This Time Next Year

Brenna Keating is on her way to spend Christmas with her grandmother when treacherous roads and a skittish deer put her car in a ditch. Riding to the rescue—literally—is Dillon Craig, a reclusive doctor who insists she weather the storm in his cabin.

Since returning from Afghanistan where he treated wounded soldiers on the front lines, Dillon’s made it a point to avoid any emotional involvement. But his unexpected guest has him dangerously close to breaking his own rules.

Brenna has a plan for her life – until she’s stranded for three days with Dillon. Soon, the chemistry sizzling between them forces her to re-examine her priorities. The man is gorgeous, if taciturn, and a true hero in every sense of the word.

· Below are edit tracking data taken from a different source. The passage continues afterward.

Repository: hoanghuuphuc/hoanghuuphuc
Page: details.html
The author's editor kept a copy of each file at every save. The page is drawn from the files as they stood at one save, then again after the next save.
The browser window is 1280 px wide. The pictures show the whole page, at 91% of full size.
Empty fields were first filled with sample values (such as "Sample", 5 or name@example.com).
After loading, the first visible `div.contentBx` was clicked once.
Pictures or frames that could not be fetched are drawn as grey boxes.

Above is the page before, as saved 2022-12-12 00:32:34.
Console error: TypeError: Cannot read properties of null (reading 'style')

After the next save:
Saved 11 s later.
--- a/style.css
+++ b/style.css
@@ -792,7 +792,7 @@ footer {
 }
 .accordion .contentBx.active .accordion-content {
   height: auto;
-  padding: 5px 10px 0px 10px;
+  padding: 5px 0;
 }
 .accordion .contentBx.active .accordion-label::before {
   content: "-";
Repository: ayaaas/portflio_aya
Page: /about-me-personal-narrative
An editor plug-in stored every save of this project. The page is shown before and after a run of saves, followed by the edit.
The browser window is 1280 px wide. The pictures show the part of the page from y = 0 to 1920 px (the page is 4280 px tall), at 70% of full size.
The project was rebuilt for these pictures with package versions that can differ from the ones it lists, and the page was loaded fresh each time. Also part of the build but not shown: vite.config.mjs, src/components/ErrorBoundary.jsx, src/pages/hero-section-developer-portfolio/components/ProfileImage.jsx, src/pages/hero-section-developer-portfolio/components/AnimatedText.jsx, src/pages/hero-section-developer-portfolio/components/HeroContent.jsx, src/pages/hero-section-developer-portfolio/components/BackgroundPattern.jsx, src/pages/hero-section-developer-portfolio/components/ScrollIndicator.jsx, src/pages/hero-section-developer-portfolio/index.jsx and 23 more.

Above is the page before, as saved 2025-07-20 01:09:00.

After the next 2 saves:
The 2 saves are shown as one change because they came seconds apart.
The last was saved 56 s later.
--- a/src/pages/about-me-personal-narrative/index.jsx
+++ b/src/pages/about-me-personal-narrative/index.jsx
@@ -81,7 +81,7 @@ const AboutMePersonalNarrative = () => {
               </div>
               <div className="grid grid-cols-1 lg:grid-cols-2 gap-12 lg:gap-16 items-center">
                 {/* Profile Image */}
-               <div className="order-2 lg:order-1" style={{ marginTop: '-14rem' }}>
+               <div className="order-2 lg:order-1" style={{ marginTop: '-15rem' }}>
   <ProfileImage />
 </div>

No woman in her right mind could resist him, and so Brenna doesn’t – even though she can’t stay…

“I have read this book a few times, my all time favorite, when I don’t feel like picking up a new book. I just read this one again. It’s a birds eye view of what our men and women face coming back to the states from war. it’s sweet and heart warming. It’s a must read.” — Cindy, Amazon reviewer

Bang! Bang!

“Hello! Miss! Hello!”

Brenna’s eyelids fluttered open. Had she been asleep? Dreaming?

“Miss! Hello!”

Thud! Thud!

She glanced toward her window, saw a fist, a coat…a man.

He leaned down, a big black Stetson pulled low on his face, and cupped his hands around his mouth. “Can you roll down your window?”

She cleared the glass with her sleeve and nodded, reaching for the handle. Frigid air sucked the remaining warmth from the car’s interior, slapped her in the face, stole her breath, started her teeth chattering anew.

“Are you hurt? Can you move?”

“My ankle. It’s sprained or bruised.” It wasn’t broken. Of that much she was sure. “I can move.”

“Okay. If you can, turn your back to the window. I’m going to slide my arms under yours and lift you out.”

Nodding again, she did as he instructed, ignoring what felt like nails hammering her head. Then he was there, big, strong, hefting her out of her seat. She pushed with her good foot, winced when she tried with her bad.

But she was sliding out, her shoulders, her butt, finally her legs. He eased her to her feet, and she hobbled to lean against the car.

“Thank you,” she said, but the wind whipped her words away, the same wind pelting her with ice shards.

“C’mon,” he yelled, reaching for her. “We’ve got to get you out of here and warmed up.”

She needed her purse, her clothes, Gran’s Christmas gifts. But he didn’t give her a chance to tell him any of that. He scooped her up as if she weighed no more than a snowflake and turned, and that’s when she saw his horse.

The big chestnut beast had snow-frosted lashes and a similarly dusted mane. His breath puffed out in clouds as he snorted. Her rescuer lifted her into the saddle, then swung up behind, scooting her onto his lap before wrapping his thick sheepskin coat around her.

He smelled like leather, like hay, like the deep green woods and the snow. His chest behind her was broad and warm, his thighs beneath hers solid. Like her, he wore gloves, but she could tell his hands were big, and obviously capable as he reined the horse around and away from her car.

She tilted her head back, “I almost hit a deer.”

Having leaned down to catch her words, he nodded, then brought her tighter against him with an arm across her middle. She really should be much colder than she felt, and had to be nearly delirious because all she could think about was how treasured, how protected, how small and feminine and faint she felt.

And how romantic it was to be rescued by a knight in a black Stetson on horseback.